Ludlow’s Bhutan Swallowtail (Bhutanitis ludlowi) is an extremely rare species of butterfly first discovered in Bhutan by Frank Ludlow and George Sheriff, British plant hunters in 1930s.
Protecting and conserving Ludlow’s Bhutan Swallowtail (Bhutanitis ludlowi) butterfly is not a challenge as of now but it could be in the future, Bumdeling Wildlife Sanctuary officials say.
“If the roads come closer to the habitats then illegal entry into the habitat area and illegal trade might happen if proper strategies are not taken,” park manager Pangkey Drukpa in Bumdeling Wildlife Sanctuary said.

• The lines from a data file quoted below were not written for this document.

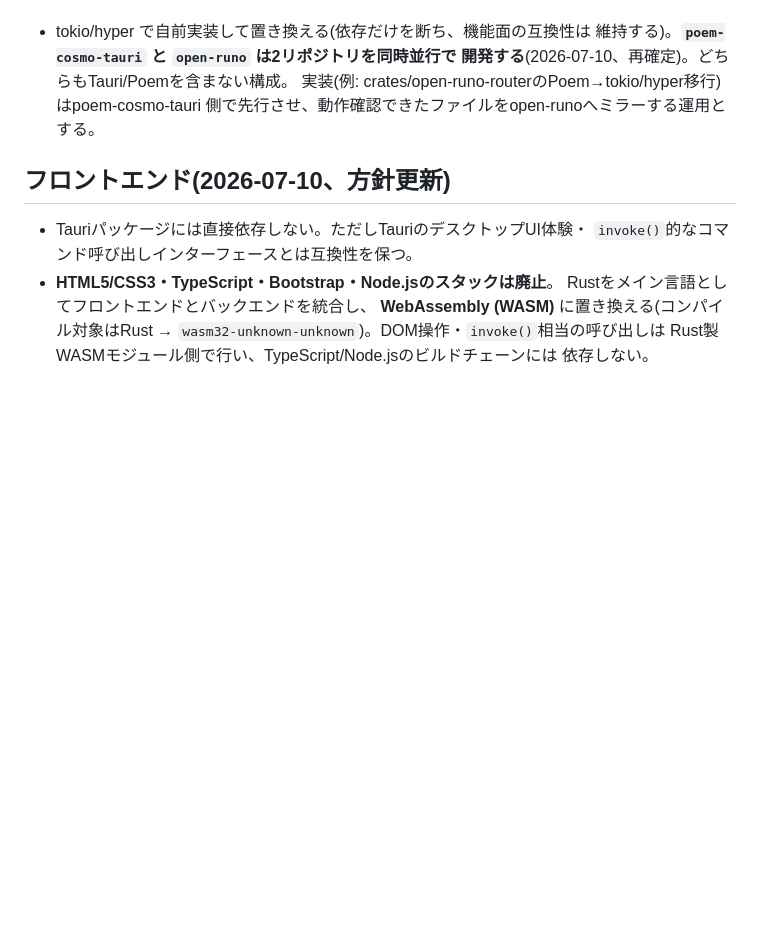
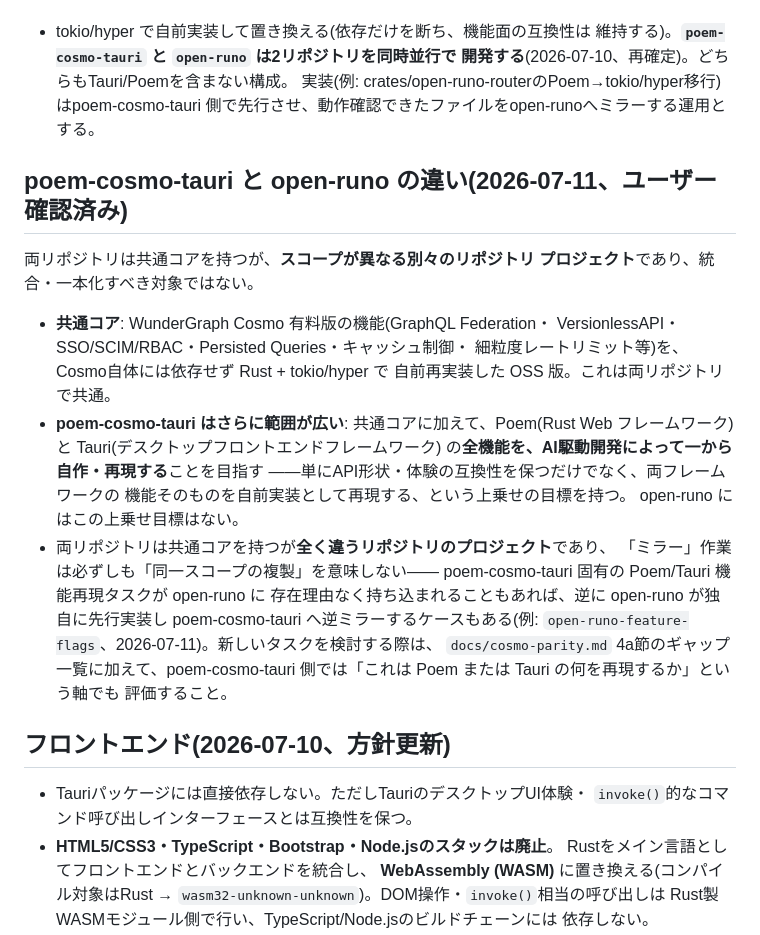
Before and after one commit to aon-co-jp/open-raid-z, a Markdown page: CLAUDE.md, the part around the change. Rendered like a GitHub page; blank space fills up the shorter version.

Commit message:
docs: clarify poem-cosmo-tauri vs open-runo scope difference
Shared Cosmo-parity core, but poem-cosmo-tauri additionally targets
full from-scratch AI-driven reproduction of Poem and Tauri's feature
sets -- not just API-shape compatibility. They are separate repos,
not a mirror pair to be treated as identical scope.

Co-Authored-By: Claude Sonnet 5 <noreply@anthropic.com>

```diff
--- a/CLAUDE.md
+++ b/CLAUDE.md
@@ -14,6 +14,31 @@
 開発する**(2026-07-10、再確定)。どちらもTauri/Poemを含まない構成。
 実装(例: crates/open-runo-routerのPoem→tokio/hyper移行)はpoem-cosmo-tauri
 側で先行させ、動作確認できたファイルをopen-runoへミラーする運用とする。
+
+## poem-cosmo-tauri と open-runo の違い(2026-07-11、ユーザー確認済み)
+
+両リポジトリは共通コアを持つが、**スコープが異なる別々のリポジトリ
+プロジェクト**であり、統合・一本化すべき対象ではない。
+
+- **共通コア**: WunderGraph Cosmo 有料版の機能(GraphQL Federation・
+  VersionlessAPI・SSO/SCIM/RBAC・Persisted Queries・キャッシュ制御・
+  細粒度レートリミット等)を、Cosmo自体には依存せず Rust + tokio/hyper で
+  自前再実装した OSS 版。これは両リポジトリで共通。
+- **poem-cosmo-tauri はさらに範囲が広い**: 共通コアに加えて、Poem(Rust
+  Web フレームワーク)と Tauri(デスクトップフロントエンドフレームワーク)
+  の**全機能を、AI駆動開発によって一から自作・再現する**ことを目指す
+  ——単にAPI形状・体験の互換性を保つだけでなく、両フレームワークの
+  機能そのものを自前実装として再現する、という上乗せの目標を持つ。
+  open-runo にはこの上乗せ目標はない。
+- 両リポジトリは共通コアを持つが**全く違うリポジトリのプロジェクト**であり、
+  「ミラー」作業は必ずしも「同一スコープの複製」を意味しない——
+  poem-cosmo-tauri 固有の Poem/Tauri 機能再現タスクが open-runo に
+  存在理由なく持ち込まれることもあれば、逆に open-runo が独自に先行実装し
+  poem-cosmo-tauri へ逆ミラーするケースもある(例:
+  `open-runo-feature-flags`、2026-07-11)。新しいタスクを検討する際は、
+  `docs/cosmo-parity.md` 4a節のギャップ一覧に加えて、poem-cosmo-tauri
+  側では「これは Poem または Tauri の何を再現するか」という軸でも
+  評価すること。
 
 ## フロントエンド(2026-07-10、方針更新)
 
```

According to him there is a plan to build a road from Bumdeling to Tobrang where the butterflies are found to be living.
This would provide access to the habitat and travelers could hop into the habitat area for any purpose at anytime. “The road alignment is yet to be done so we can also get involved to protect the habitat from being disturbed,” the park manager said.
He said that there are some pockets in the habitat areas where the butterflies are more concentrated so new roads should be aligned away from those pockets.
“Road construction might not effect the Bhutanitis ludlowi’s habitat unless their host trees are disturbed,” Sonam Wangdi from wildlife conservation division said.
Tobrang and areas north of Tobrang to the international boundary, Tarphel, Pangkhar, Longkhar, Dramar and Barigang under the Bumdeling Wildlife Sanctuary have been identified as prime habitat for the rare and endemic butterfly, a species which is restricted to this part of the region.
According to Sonam Wangdi the areas are given ‘increased protection’ status and entry is restricted from any route for foreigners including Bhutanese researchers except with prior permission and in accordance with the provisions of the Forest and Nature Conservation Act 1995.
“We are also lucky that the immigration act also prohibits route permits in these areas already,” Sonam Wangdi said.
Meanwhile, the study on the life cycle of this insect which is yet to be out for the first time in the world is carried out by the forest officials of WCD, Ugyen Wangchuk Institute for Conservation and Environment and Bumdeling Wildlife Sanctuary.
Since August last year the research team were able to document from its adult stage and is currently at the larva stage. “The larva is currently at its sixth stage and we hope this is the last stage of larva to enter the pupa stage,” Sonam Wangdi said.
According to Sonam Wangdi, who is one of the team members who first recorded the evidence of a mating pair of Ludlow’s Bhutan Swallowtail, the butterflies mate in around second week of August and lays the eggs towards the end of August.
The first stage of larva was recorded by mid September, which is currently at its sixth stage. Larva grows bigger at every stage into a big caterpillar before entering the stage of pupa which would than turn into an adult. The period of these stages are being observed so that the full life cycle can be documented and revealed.